- **ACTION ITEM**:
Collect every line below that contains the word "data".
####################
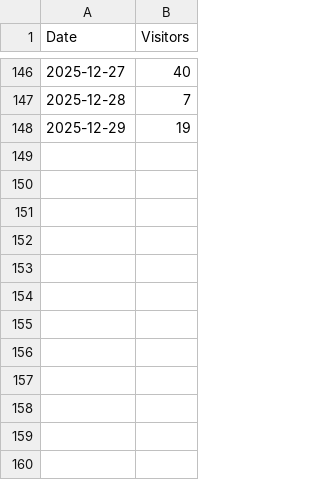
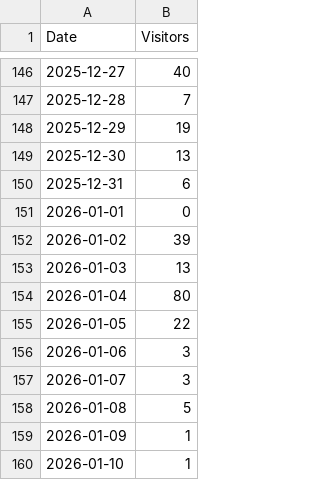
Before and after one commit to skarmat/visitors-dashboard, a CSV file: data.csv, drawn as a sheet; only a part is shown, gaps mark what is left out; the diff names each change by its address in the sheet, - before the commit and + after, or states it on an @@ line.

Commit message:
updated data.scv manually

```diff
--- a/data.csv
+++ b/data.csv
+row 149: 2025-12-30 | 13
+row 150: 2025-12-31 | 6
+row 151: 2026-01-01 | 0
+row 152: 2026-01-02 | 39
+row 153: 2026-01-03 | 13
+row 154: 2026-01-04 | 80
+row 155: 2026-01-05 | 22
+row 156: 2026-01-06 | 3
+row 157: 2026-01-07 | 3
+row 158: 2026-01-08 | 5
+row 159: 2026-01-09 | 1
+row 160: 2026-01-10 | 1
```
####################
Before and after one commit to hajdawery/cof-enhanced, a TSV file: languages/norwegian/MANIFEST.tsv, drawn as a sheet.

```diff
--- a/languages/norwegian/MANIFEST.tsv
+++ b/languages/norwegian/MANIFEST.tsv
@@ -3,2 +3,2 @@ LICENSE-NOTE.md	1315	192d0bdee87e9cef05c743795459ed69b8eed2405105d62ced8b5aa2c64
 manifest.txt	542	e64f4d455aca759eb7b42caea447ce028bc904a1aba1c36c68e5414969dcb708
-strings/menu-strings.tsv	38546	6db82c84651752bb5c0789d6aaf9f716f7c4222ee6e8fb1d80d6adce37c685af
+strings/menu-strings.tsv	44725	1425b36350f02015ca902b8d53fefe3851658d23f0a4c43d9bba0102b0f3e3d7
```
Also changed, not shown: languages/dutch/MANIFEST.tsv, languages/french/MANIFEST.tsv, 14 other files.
####################
- **REPLY**:
Before and after one commit to skarmat/visitors-dashboard, a CSV file: data.csv, drawn as a sheet; only a part is shown, gaps mark what is left out; the diff names each change by its address in the sheet, - before the commit and + after, or states it on an @@ line.
updated data.scv manually
--- a/data.csv
+++ b/data.csv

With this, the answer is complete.